Web page edit records:

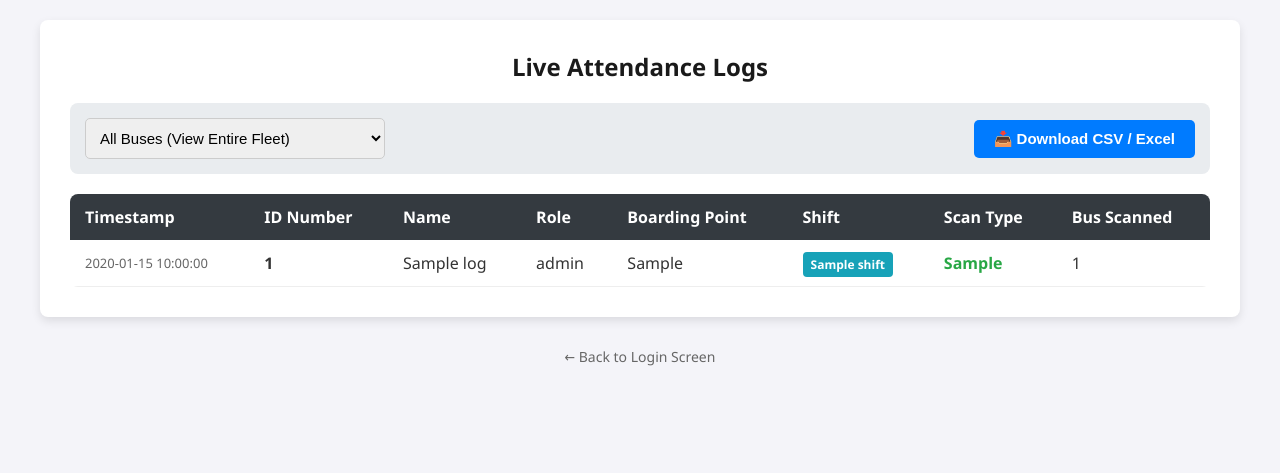
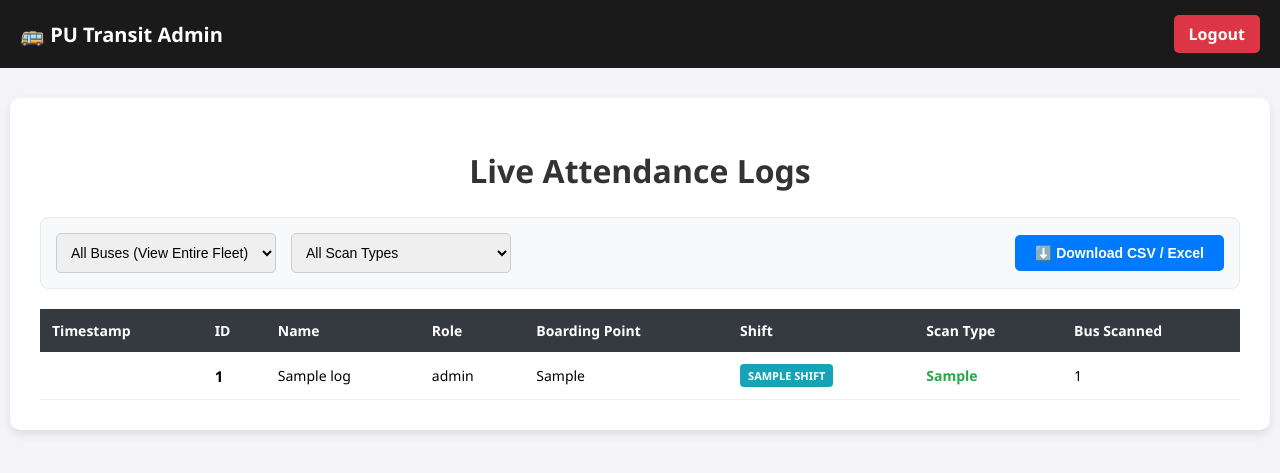
Before and after one commit to Kashyap42576/transit-app, a Flask app: template templates/admin_dashboard.html in a window 1280 px wide. Shown: the top 473 px of the page. Run offline with Flask 3, Linux system fonts and the light colour scheme; the template is opened without the code that fills it: most values are stand-ins (such as "Sample title", 1, 10 or a date in 2020).

Commit message:
Update admin_dashboard.html

```diff
--- a/templates/admin_dashboard.html
+++ b/templates/admin_dashboard.html
@@ -4,48 +4,69 @@
     <title>Admin Dashboard - PU Transit</title>
     <meta name="viewport" content="width=device-width, initial-scale=1">
     <style>
-        body { font-family: 'Segoe UI', Tahoma, Geneva, Verdana, sans-serif; background-color: #f4f4f9; margin: 0; padding: 20px; color: #333; }
-        .container { max-width: 1200px; margin: 0 auto; }
-        .card { background: white; padding: 30px; border-radius: 8px; box-shadow: 0 4px 10px rgba(0,0,0,0.1); margin-bottom: 30px; }
-        h2 { text-align: center; margin-top: 0; color: #1a1a1a; margin-bottom: 20px; }
+        body { font-family: 'Segoe UI', Tahoma, Geneva, Verdana, sans-serif; background-color: #f4f4f9; margin: 0; padding: 0; }
+        .header { background: #1a1a1a; padding: 15px 20px; color: white; display: flex; justify-content: space-between; align-items: center; }
+        .header h2 { margin: 0; font-size: 20px; }
+        .logout-btn { color: white; text-decoration: none; font-weight: bold; background: #dc3545; padding: 8px 15px; border-radius: 5px; }
 
-        .controls { display: flex; justify-content: space-between; align-items: center; background: #e9ecef; padding: 15px; border-radius: 8px; margin-bottom: 20px; }
-        .btn-download { background: #007bff; color: white; border: none; padding: 10px 20px; border-radius: 5px; font-weight: bold; cursor: pointer; text-decoration: none; font-size: 15px; }
-        .btn-download:hover { background: #0056b3; }
+        .container { max-width: 1200px; margin: 30px auto; background: white; padding: 30px; border-radius: 10px; box-shadow: 0 4px 10px rgba(0,0,0,0.1); }
+        h1 { text-align: center; color: #333; margin-bottom: 25px; }
 
-        .table-responsive { overflow-x: auto; }
-        table { width: 100%; border-collapse: collapse; text-align: left; background: white; border-radius: 8px; overflow: hidden; }
-        th { background-color: #343a40; color: white; padding: 12px 15px; white-space: nowrap; }
-        td { padding: 12px 15px; border-bottom: 1px solid #eee; }
-        tr:hover { background-color: #f8f9fa; }
+        .controls { background: #f8f9fa; padding: 15px; border-radius: 8px; display: flex; justify-content: space-between; align-items: center; margin-bottom: 20px; border: 1px solid #e9ecef; }
+        .filters { display: flex; gap: 15px; }
+        select { padding: 10px; border-radius: 5px; border: 1px solid #ccc; font-size: 14px; outline: none; min-width: 220px; cursor: pointer; }
 
-        .logout-link { display: block; text-align: center; margin-top: 30px; color: #666; text-decoration: none; font-size: 14px; }
-        .logout-link:hover { color: #333; }
+        .download-btn { background: #007bff; color: white; border: none; padding: 10px 20px; border-radius: 5px; cursor: pointer; font-weight: bold; font-size: 14px; }
+        .download-btn:hover { background: #0056b3; }
+
+        table { width: 100%; border-collapse: collapse; font-size: 14px; }
+        th { background: #343a40; color: white; padding: 12px; text-align: left; }
+        td { padding: 12px; border-bottom: 1px solid #eee; vertical-align: middle; }
+        tr:hover { background-color: #f1f1f1; }
+
+        /* Styling exactly like your screenshot */
+        .id-bold { font-weight: bold; font-size: 15px; }
+        .date-stack { color: #666; font-size: 12px; display: block; }
+        .time-stack { color: #888; font-size: 12px; display: block; }
+        .scan-type { color: #28a745; font-weight: bold; }
+        .shift-badge { background: #17a2b8; color: white; padding: 4px 8px; border-radius: 4px; font-size: 11px; font-weight: bold; text-transform: uppercase; text-align: center; display: inline-block;}
     </style>
 </head>
 <body>
+
+    <div class="header">
+        <h2>🚌 PU Transit Admin</h2>
+        <a href="/logout" class="logout-btn">Logout</a>
+    </div>
+
     <div class="container">
-
-        <div class="card">
-            <h2>Live Attendance Logs</h2>
+        <h1>Live Attendance Logs</h1>
 
         <div class="controls">
-                <select id="busFilter" onchange="filterTable()" style="padding: 10px; border-radius: 5px; border: 1px solid #ccc; width: 300px; font-size: 15px;">
-                    <option value="All">All Buses (View Entire Fleet)</option>
+            <div class="filters">
+                <select id="busFilter" onchange="filterTable()">
+                    <option value="all">All Buses (View Entire Fleet)</option>
                     {% for bus in unique_buses %}
                         <option value="{{ bus }}">{{ bus }}</option>
                     {% endfor %}
                 </select>
 
-                <button class="btn-download" onclick="downloadCSV()">📥 Download CSV / Excel</button>
+                <select id="scanFilter" onchange="filterTable()">
+                    <option value="all">All Scan Types</option>
+                    {% for scan in unique_scan_types %}
+                        <option value="{{ scan }}">{{ scan }}</option>
+                    {% endfor %}
+                </select>
             </div>
 
-            <div class="table-responsive">
+            <button class="download-btn" onclick="downloadCSV()">⬇️ Download CSV / Excel</button>
+        </div>
+
         <table id="attendanceTable">
             <thead>
                 <tr>
                     <th>Timestamp</th>
-                            <th>ID Number</th>
+                    <th>ID</th>
                     <th>Name</th>
                     <th>Role</th>
                     <th>Boarding Point</th>
@@ -56,85 +77,70 @@
             </thead>
             <tbody>
                 {% for log in logs %}
-                        <tr class="log-row" data-bus="{{ log.get('Bus_Number', '') }}">
-                            <td style="color: #666; font-size: 13px;">{{ log.get('Timestamp', 'N/A') }}</td>
-                            <td><strong>{{ log.get('ID', 'N/A') }}</strong></td>
-                            <td>{{ log.get('Name', 'N/A') }}</td>
-                            <td>{{ log.get('Role', 'N/A') }}</td>
-                            <td>{{ log.get('Boarding_Point', 'N/A') }}</td>
-                            <td><span style="background: #17a2b8; color: white; padding: 4px 8px; border-radius: 4px; font-size: 12px; font-weight: bold;">{{ log.get('Shift', 'N/A') }}</span></td>
-                            <td><strong style="color: #28a745;">{{ log.get('Scan_Type', 'N/A') }}</strong></td>
-                            <td>{{ log.get('Bus_Number', 'N/A') }}</td>
-                        </tr>
-                        {% else %}
-                        <tr>
-                            <td colspan="8" style="padding: 30px; text-align: center; color: #888; font-style: italic;">
-                                No attendance records found yet.
+                <tr class="log-row">
+                    <td>
+                        <span class="date-stack">{{ log.Timestamp.split(' ')[0] if log.Timestamp else '' }}</span>
+                        <span class="time-stack">{{ log.Timestamp.split(' ')[1] if log.Timestamp and ' ' in log.Timestamp else '' }}</span>
                     </td>
+                    <td class="id-bold">{{ log.ID }}</td>
+                    <td>{{ log.Name }}</td>
+                    <td>{{ log.Role }}</td>
+                    <td>{{ log.Boarding_Point }}</td>
+                    <td><span class="shift-badge">{{ log.Shift }}</span></td>
+                    <td class="scan-type scan-col">{{ log.Scan_Type }}</td>
+                    <td class="bus-col">{{ log.Bus_Number }}</td>
                 </tr>
                 {% endfor %}
             </tbody>
         </table>
     </div>
-        </div>
-
-        <a href="/logout" class="logout-link">← Back to Login Screen</a>
-    </div>
 
     <script>
-        // 1. FILTER TABLE BY BUS
+        // Dual-Filter Logic
         function filterTable() {
-            let selectedBus = document.getElementById("busFilter").value;
-            let rows = document.getElementsByClassName("log-row");
+            let busFilterValue = document.getElementById("busFilter").value.toLowerCase();
+            let scanFilterValue = document.getElementById("scanFilter").value.toLowerCase();
+            let rows = document.querySelectorAll(".log-row");
+
+            rows.forEach(row => {
+                let busText = row.querySelector(".bus-col").innerText.toLowerCase();
+                let scanText = row.querySelector(".scan-col").innerText.toLowerCase();
+
+                let busMatches = (busFilterValue === "all" || busText.includes(busFilterValue));
+                let scanMatches = (scanFilterValue === "all" || scanText === scanFilterValue);
+
+                if (busMatches && scanMatches) {
+                    row.style.display = "";
+                } else {
+                    row.style.display = "none";
+                }
+            });
+        }
+
+        // CSV Downloader (Only downloads the rows that are currently visible)
+        function downloadCSV() {
+            let csv = [];
+            let rows = document.querySelectorAll("table tr");
 
             for (let i = 0; i < rows.length; i++) {
-                let rowBus = rows[i].getAttribute("data-bus");
+                let row = [], cols = rows[i].querySelectorAll("td, th");
 
-                if (selectedBus === "All" || rowBus === selectedBus) {
-                    rows[i].style.display = "";
-                } else {
-                    rows[i].style.display = "none";
+                // Skip hidden rows
+                if(rows[i].style.display === "none") continue;
+
+                for (let j = 0; j < cols.length; j++) {
+                    let data = cols[j].innerText.replace(/(\r\n|\n|\r)/gm, " ").trim();
+                    row.push('"' + data + '"');
                 }
-            }
+                csv.push(row.join(","));
             }
 
-        // 2. EXPORT VISIBLE ROWS TO CSV / EXCEL
-        function downloadCSV() {
-            let selectedBus = document.getElementById("busFilter").value;
-            // Create a smart filename based on the bus selected
-            let filename = (selectedBus === "All" ? "All_Fleet" : selectedBus.replace(/\s+/g, '_')) + "_Attendance_Log.csv";
-            let csv = [];
-
-            // Get Table Headers
-            let headers = [];
-            let headerNodes = document.querySelectorAll("#attendanceTable thead th");
-            for (let i = 0; i < headerNodes.length; i++) {
-                headers.push('"' + headerNodes[i].innerText.replace(/"/g, '""') + '"');
-            }
-            csv.push(headers.join(","));
-
-            // Get Table Rows (Only the visible ones!)
-            let rows = document.querySelectorAll("#attendanceTable tbody tr.log-row");
-            for (let i = 0; i < rows.length; i++) {
-                if (rows[i].style.display !== "none") {
-                    let rowData = [];
-                    let cols = rows[i].querySelectorAll("td");
-                    for (let j = 0; j < cols.length; j++) {
-                        rowData.push('"' + cols[j].innerText.replace(/"/g, '""') + '"');
-                    }
-                    csv.push(rowData.join(","));
-                }
-            }
-
-            // Create the downloadable file
-            let csvFile = new Blob([csv.join("\n")], {type: "text/csv"});
-            let downloadLink = document.createElement("a");
-            downloadLink.download = filename;
-            downloadLink.href = window.URL.createObjectURL(csvFile);
-            downloadLink.style.display = "none";
-            document.body.appendChild(downloadLink);
-            downloadLink.click();
-            document.body.removeChild(downloadLink);
+            let csvString = csv.join("\n");
+            let blob = new Blob([csvString], { type: "text/csv" });
+            let link = document.createElement("a");
+            link.href = window.URL.createObjectURL(blob);
+            link.download = "PU_Transit_Logs_" + new Date().toISOString().slice(0,10) + ".csv";
+            link.click();
         }
     </script>
 </body>
```
Lines whose indentation alone changed are shown as unchanged.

### Task item
The lines above that hold the word "downloadLink" should be found and copied out.

### Response
-            let downloadLink = document.createElement("a");
-            downloadLink.download = filename;
-            downloadLink.href = window.URL.createObjectURL(csvFile);
-            downloadLink.style.display = "none";
-            document.body.appendChild(downloadLink);
-            downloadLink.click();
-            document.body.removeChild(downloadLink);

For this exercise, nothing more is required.